This study investigates how universities brand themselves and in what ways visual self-representation varies cross-nationally. We trace differences in the icons (emblems and logos) used in the Internet self-representation of 821 universities and higher education institutions in 20 countries in 5 continents. Emerging from content analyses of the icons were three main visual types (guilded, national, and organizational), arranged in five subtypes (classic, science/technology, local, abstract, and just-text). Generally, the visual expression of abstract or text-based organizational type is the least visually loaded, such lightness matching modern principles of corporate branding; the other types are rich in references to the national or guilded professional field of universities.
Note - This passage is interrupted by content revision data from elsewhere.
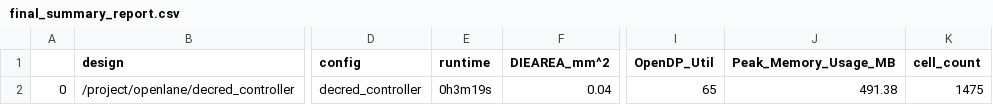
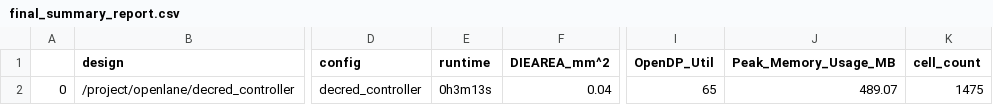
Before and after one commit to SweeperAA/caravel_skywater130_decred_miner, a CSV file: openlane/decred_controller/final_summary_report.csv, drawn as a sheet; only a part is shown, gaps mark what is left out; the diff names each change by its address in the sheet, - before the commit and + after, or states it on an @@ line.

```diff
--- a/openlane/decred_controller/final_summary_report.csv
+++ b/openlane/decred_controller/final_summary_report.csv
-E2 (runtime): 0h3m19s
+E2 (runtime): 0h3m13s
-J2 (Peak_Memory_Usage_MB): 491.38
+J2 (Peak_Memory_Usage_MB): 489.07
```
Also changed, not shown: 17 other files.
We find that while the abstract organizational type of visual expression has become dominant in Western countries, including France, Germany, and the United States, heterogeneity prevails in other nations such as Australia, Italy, or South Africa. We develop possible explanations of the observed distribution of types across countries and discuss the implication of our findings for world society institutionalism and the institutional logics approach.
|Pages (from-to)||121 - 136|
|Journal||International Studies of Management and Organization|
|Publication status||Published - 2015|
Austrian Classification of Fields of Science and Technology (ÖFOS)
- 506009 Organisation theory
- 502044 Business management